V-Combo History

The following lists Roland ‘transportable combo organs’ (in old days, 60 kilos were regarded as ‘transportable’…).
Initially ‘pure Hammond clones’, more and more ‘non-organ sounds’ were added from the beginning of the 1990th

Acetone (first company of Mr. Kakehashi, founder of Roland):

  • Top1-Top9 (1965-1969): single manual, 49-61 keys
  • GT2 (1971): single manual, 49 keys (synth-type). Later also sold as ‘Hammond X2’
  • GT5 (1971): double manuals (spinet), 2×49 keys (synth-type), bass short pedal. Laer also sold as ‘Hammond X5’
  • GT7 (1971): double manuals (spinet), 2×49 keys (synth-type), bass short pedal, more sound features than GT5 and a small builtin 25W ‘practice amp’

Roland VK-series

  • VK-6 (1977): double manual (spinet), 2×49 keys (synth-type), bass short pedal, only organ sound
  • VK-9 (1977): double manual (cabinet), 2×61 keys (synth-type), 2 octave full bass pedal, only organ sound
  • VK-1 (1979): single manual, 61 keys (synth-type), only organ sound
  • VK-09 (1981): single manual, 61 keys (synth-type), only organ sound
  • VK-1000 (1991 – Roland-Rhodes): ‘organ synth’ based on famous SA-synthesis: one of the first ‘combo organs’ in modern understanding and predecessor of VR760: single manual, 76 touch sensitiv keys (synth-type), drawbar organ, APs, EPs, synth-sound, ‘moddable’ with the drawbars, effects, mod-pitch-joystick.
    (side note: also in 1991, the famous SA-1000 piano and JD800 saw the daylight…)
  • VK7 (1997): single manual, 61 synth-type keys
  • VK77 (1997): double manual (cabinet) version of VK7
  • VK8 (2002): single manual, 61 keys (waterfall)
  • VK88 (2003): double manual (cabinet) version of VK8

Roland VR-series:

  • VR760 (2003) single manual 76 keys (waterfall)
  • VR700 (2010) single manual 76 keys (waterfall)
  • VR09 (2013) single manual 61 keys (synth-type)
  • VR09B (2017) single manual 61 keys (synth-type), only optical changes to VR09
  • VR730 (2017) single manual 73 keys (waterfall)

Roland ATELIER ‘Combo’ series:

  • AT 350C (2011) double manual 49+61 (synth + waterfall) keys ATELIER COMBO

The V-Combo/VR series in detail:

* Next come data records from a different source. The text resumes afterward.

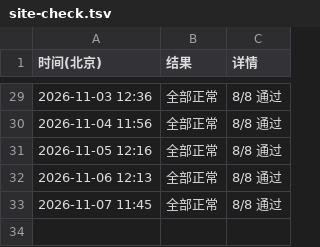
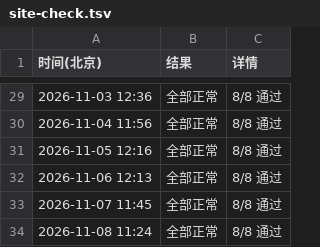
Before and after one commit to RAOE/vocab-selftest, a TSV file: status/site-check.tsv, drawn as a sheet; only a part is shown, gaps mark what is left out; the diff names each change by its address in the sheet, - before the commit and + after, or states it on an @@ line.

```diff
--- a/status/site-check.tsv
+++ b/status/site-check.tsv
+row 34: 2026-11-08 11:24 | 全部正常 | 8/8 通过
```
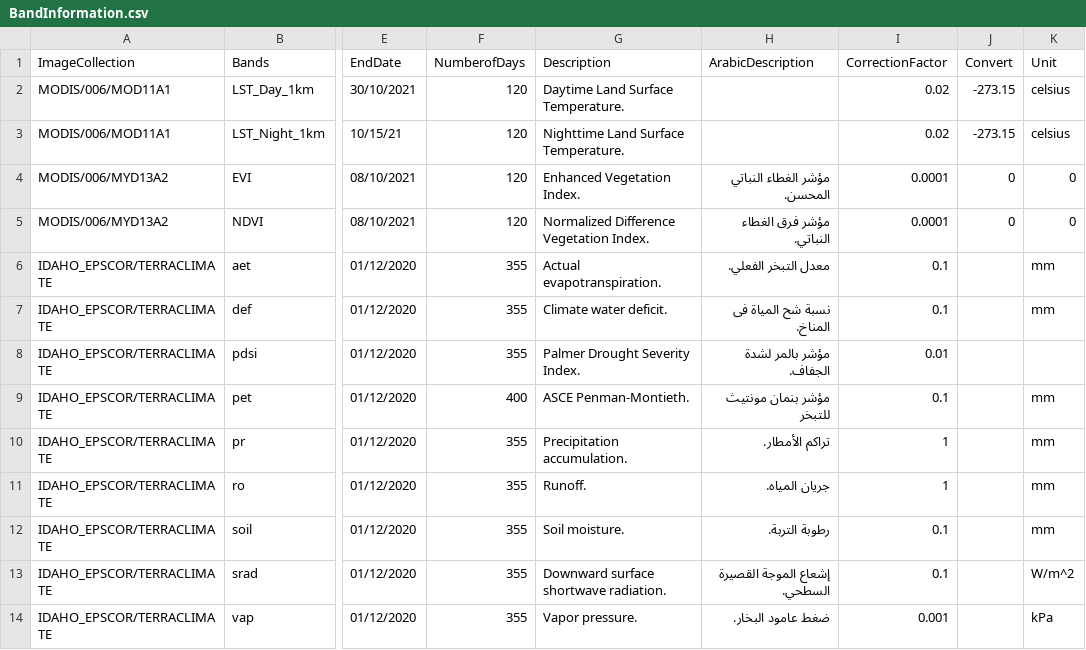
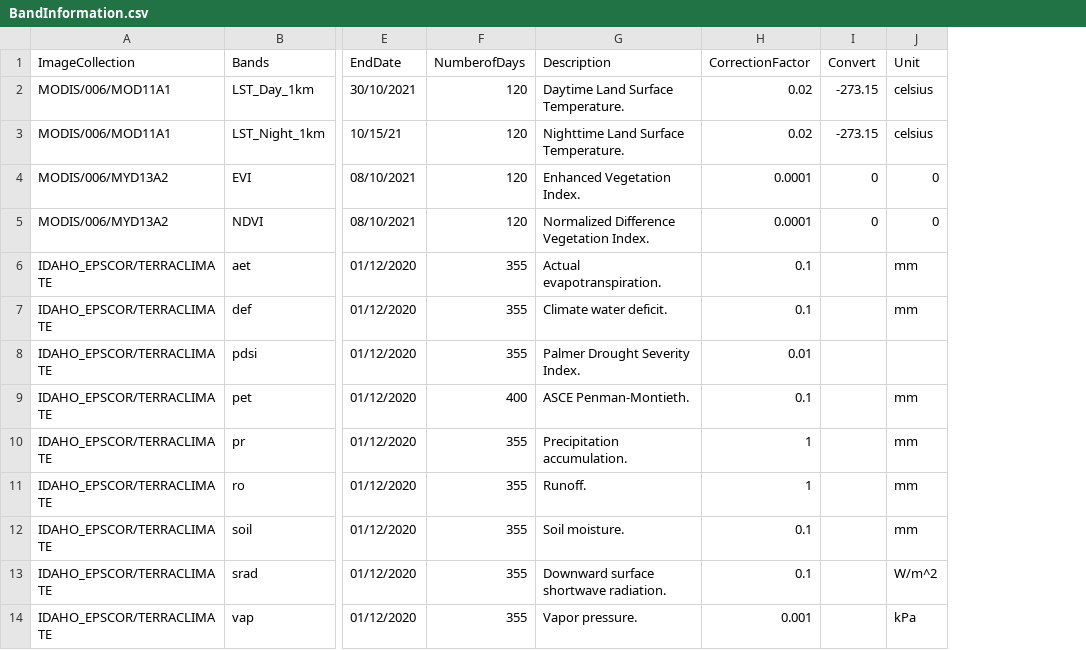
Before and after one commit to MohammedBaz/GreenInv, a CSV file: BandInformation.csv, drawn as a sheet; only a part is shown, gaps mark what is left out; the diff names each change by its address in the sheet, - before the commit and + after, or states it on an @@ line.

Commit message:
Add files via upload

```diff
--- a/BandInformation.csv
+++ b/BandInformation.csv
-column H (ArabicDescription), rows 4-14: مؤشر الغطاء النباتي المحسن. | مؤشر فرق الغطاء النباتي. | معدل التبخر الفعلي. | نسبة شح المياة فى المناخ. | مؤشر بالمر لشدة الجفاف. | مؤشر بنمان مونتيث للتبخر | تراكم الأمطار. | جريان المياه. | رطوبة التربة. | إشعاع الموجة القصيرة السطحي. | ضغط عامود البخار.
```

VK-1000 (Roland-Rhodes) – we added this ‘VK’ as it is more Combo than pure organ:
76 synth keys, split/layer + bass
8 basic sounds (waveforms): organ1+2, pipe organ, organ bass, rhodes, lead synth, vibraphone, chimes
Organ with ‘real drawbars’, percussion
Envelope for amplitude (ADR) and pitch
MFX: Wah, Reverb, Delay, Overdrive, Rotary, Phaser, Flanger, EQ. FX are customizable (e.g. Leslie ‘parameters’)
Joystick for modulation/pitch and ‘leslie switch’
assignable controllers (3 faders, 3 pedals)
64 user patcher + 64 on external card
5-pin DIN Midi
22kg
todays buyers guide: VK-1000 can be regarded as the ‘mother of modern Combos’ – we added it for historical reasons – and maybe for collectors 🙂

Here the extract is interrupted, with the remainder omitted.